The holy Mass, now, this Eucharist, is just such an act of faith. To Christian faith at this moment the voice of diatribe appears changed for the body of the Lord, who offered himself for the redemption of the world, and in this chalice the wine is transformed into the blood that was the price of salvation. May this body immolated and this blood sacrificed for humans nourish us also, so that we may give our body and our blood to suffering and to pain --- like Christ, not for self, but to bring about justice and peace for our people.
Let us join together, then, intimately in faith and hope at this moment of prayer....
[At that, a postscript reads thus: "A shot rang out in the chapel and Archbishop Romero fell mortally wounded. He died within minutes, on arriving at a nearby hospital emergency room."]
One of global Catholicism's most prominent chroniclers, Rocco Palmo has held court as the "Church Whisperer" since 2004, when the pages you're reading were launched with an audience of three, grown since by nothing but word of mouth, and kept alive throughout solely by means of reader support.
A former US correspondent for the London-based international Catholic weekly The Tablet, he's been a church analyst for The New York Times, Associated Press, Washington Post, Reuters, Los Angeles Times, BBC, NBC, CNN and NPR among other mainstream print and broadcast outlets worldwide.
A native of Philadelphia, Rocco Palmo attended the University of Pennsylvania, where he earned a Bachelor of Arts in Political Science. In 2010, he received a Doctorate of Humane Letters honoris causa from Aquinas Institute of Theology in St Louis.

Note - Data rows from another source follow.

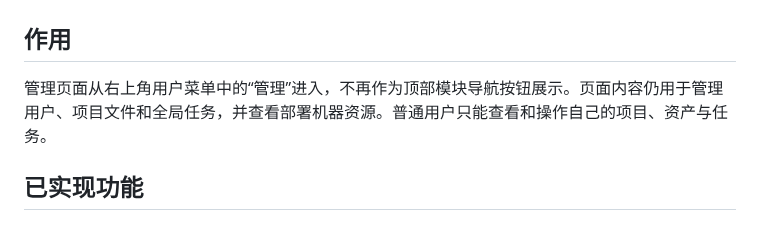
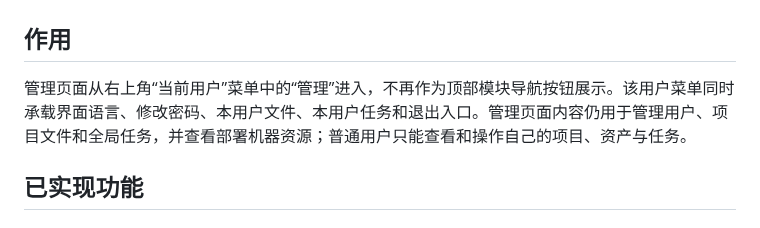
Before and after one commit to huluxiaohuowa/wa-dd-docs, a Markdown page: userguide/admin.md, the part around one of its changes. GitHub-like rendering.

```diff
--- a/userguide/admin.md
+++ b/userguide/admin.md
@@ -4,7 +4,7 @@
 
 ## 作用
 
-管理页面从右上角用户菜单中的“管理”进入，不再作为顶部模块导航按钮展示。页面内容仍用于管理用户、项目文件和全局任务，并查看部署机器资源。普通用户只能查看和操作自己的项目、资产与任务。
+管理页面从右上角“当前用户”菜单中的“管理”进入，不再作为顶部模块导航按钮展示。该用户菜单同时承载界面语言、修改密码、本用户文件、本用户任务和退出入口。管理页面内容仍用于管理用户、项目文件和全局任务，并查看部署机器资源；普通用户只能查看和操作自己的项目、资产与任务。
 
 ## 已实现功能
 
```
Also changed, not shown: other parts of userguide/admin.md (+1 -1 lines), userguide/admin.EN.md (+2 -2 lines), userguide/images/admin-system-resources.jpg.
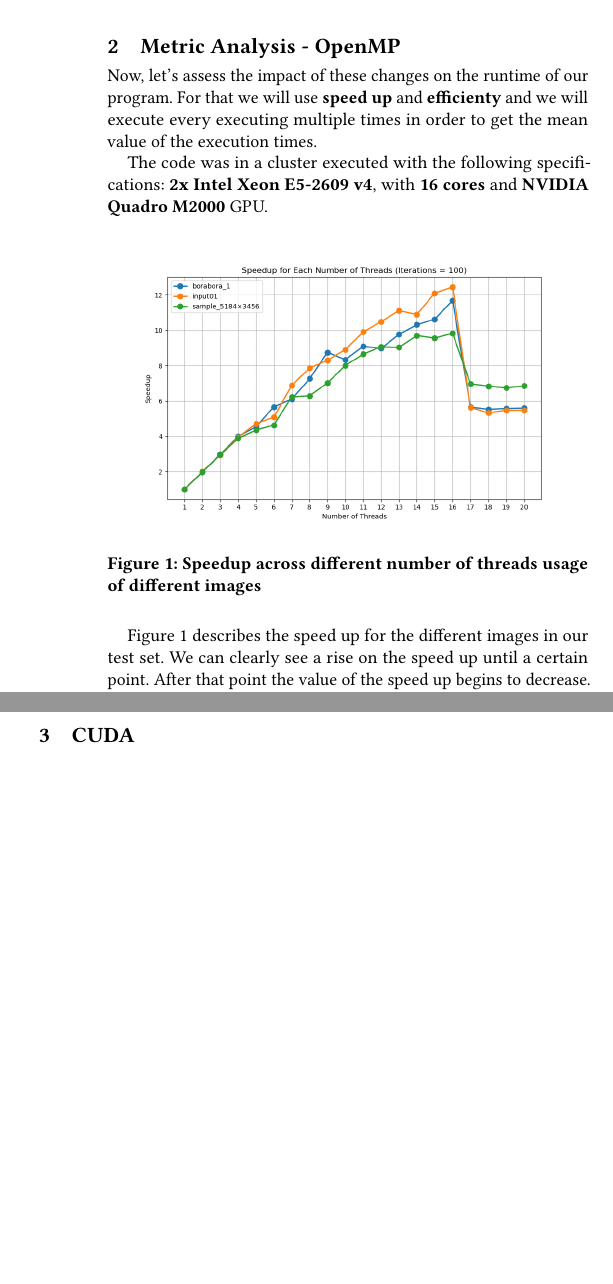
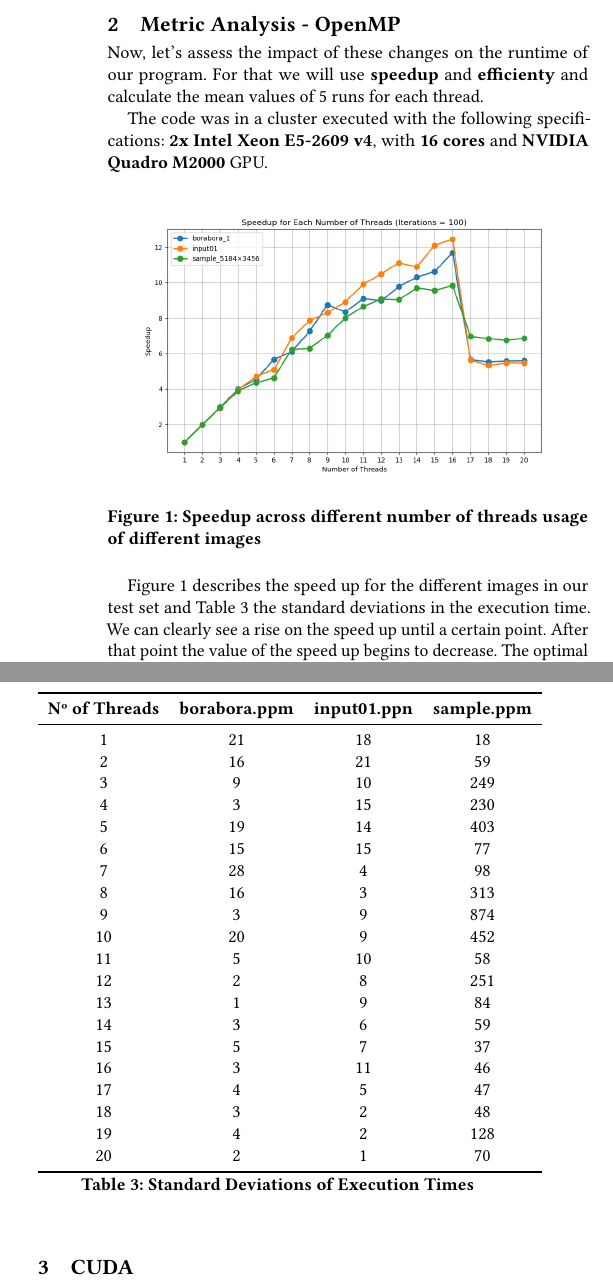
Before and after one commit to Gui28F/Histogram_Equalization, a LaTeX paper (report/template.tex): two parts of the columns of page 2 of 4, joined at a grey line, cut so that both start at the same text, the shorter picture padded with empty space. Compiled offline with pdfLaTeX.

Commit message:
Standard Deviation Table
Co-Authored-By: Guilherme Fernandes <84087774+Gui28F@users.noreply.github.com>

```diff
--- a/report/template.tex
+++ b/report/template.tex
@@ -156,7 +156,7 @@ It's important to justify our reasoning. We used \texttt{\textbf{static}} in eve
 \end{table}
 
 \section{Metric Analysis - OpenMP}
-Now, let's assess the impact of these changes on the runtime of our program. For that we will use \textbf{speed up} and \textbf{efficienty} and we will execute every executing multiple times in order to get the mean value of the execution times.
+Now, let's assess the impact of these changes on the runtime of our program. For that we will use \textbf{speedup} and \textbf{efficienty} and calculate the mean values of 5 runs for each thread.
 
 The code was in a cluster executed with the following specifications: \textbf{2x Intel Xeon E5-2609 v4}, with \textbf{16 cores} and \textbf{NVIDIA Quadro M2000} GPU.
 
@@ -167,11 +167,43 @@ The code was in a cluster executed with the following specifications: \textbf{2x
  \label{fig1}
 \end{figure}
 
-Figure \ref{fig1} describes the speed up for the different images in our test set. We can clearly see a rise on the speed up until a certain point. After that point the value of the speed up begins to decrease. The optimal \texttt{NR\_THREADS} to perform the computation is 16.
+Figure \ref{fig1} describes the speed up for the different images in our test set and Table \ref{table:standard_deviations} the standard deviations in the execution time. We can clearly see a rise on the speed up until a certain point. After that point the value of the speed up begins to decrease. The optimal \texttt{NR\_THREADS} to perform the computation is 16.
 
 In order to calculate the efficiency we will use the best result that we had: the one with 16 threads. For that we define $S_{16}$ which is the speed up with 16 threads and it will be equal to $$S_{16} \approx 11$$
 
 And the efficiency of the parallelel implementation in Section 1 get's us an efficiency value of: $$E_{16} = \frac{S_{16}}{16} \approx 69\%$$
+
+\begin{table}[h!]
+\centering
+\begin{tabular}{cccc}
+\toprule
+\textbf{Nº of Threads} & \textbf{borabora.ppm} & \textbf{input01.ppn} & \textbf{sample.ppm} \\
+\midrule
+1  & 21 & 18 & 18  \\
+2  & 16 & 21 & 59  \\
+3  & 9  & 10 & 249 \\
+4  & 3  & 15 & 230 \\
+5  & 19 & 14 & 403 \\
+6  & 15 & 15 & 77  \\
+7  & 28 & 4  & 98  \\
+8  & 16 & 3  & 313 \\
+9  & 3  & 9  & 874 \\
+10 & 20 & 9  & 452 \\
+11 & 5  & 10 & 58  \\
+12 & 2  & 8  & 251 \\
+13 & 1  & 9  & 84  \\
+14 & 3  & 6  & 59  \\
+15 & 5  & 7  & 37  \\
+16 & 3  & 11 & 46  \\
+17 & 4  & 5  & 47  \\
+18 & 3  & 2  & 48  \\
+19 & 4  & 2  & 128 \\
+20 & 2  & 1  & 70  \\
+\bottomrule
+\end{tabular}
+\caption{Standard Deviations of Execution Times}
+\label{table:standard_deviations}
+\end{table}
 
 \section{CUDA}
 We've attained speed enhancements leveraging the OpenMP library for parallelizing our code. However, there exists an avenue to further escalate our computational efficiency. By harnessing the GPU architecture through CUDA, we can unlock additional acceleration potential.
```
Also changed, not shown: report/template.pdf, report/template.tex (4 more changed lines), 3 other files.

In 2011, Palmo co-chaired the first Vatican conference on social media, convened by the Pontifical Councils for Culture and Social Communications. By appointment of Archbishop Charles Chaput OFM Cap., he's likewise served on the first-ever Pastoral Council of the Archdiocese, whose Church remains his home.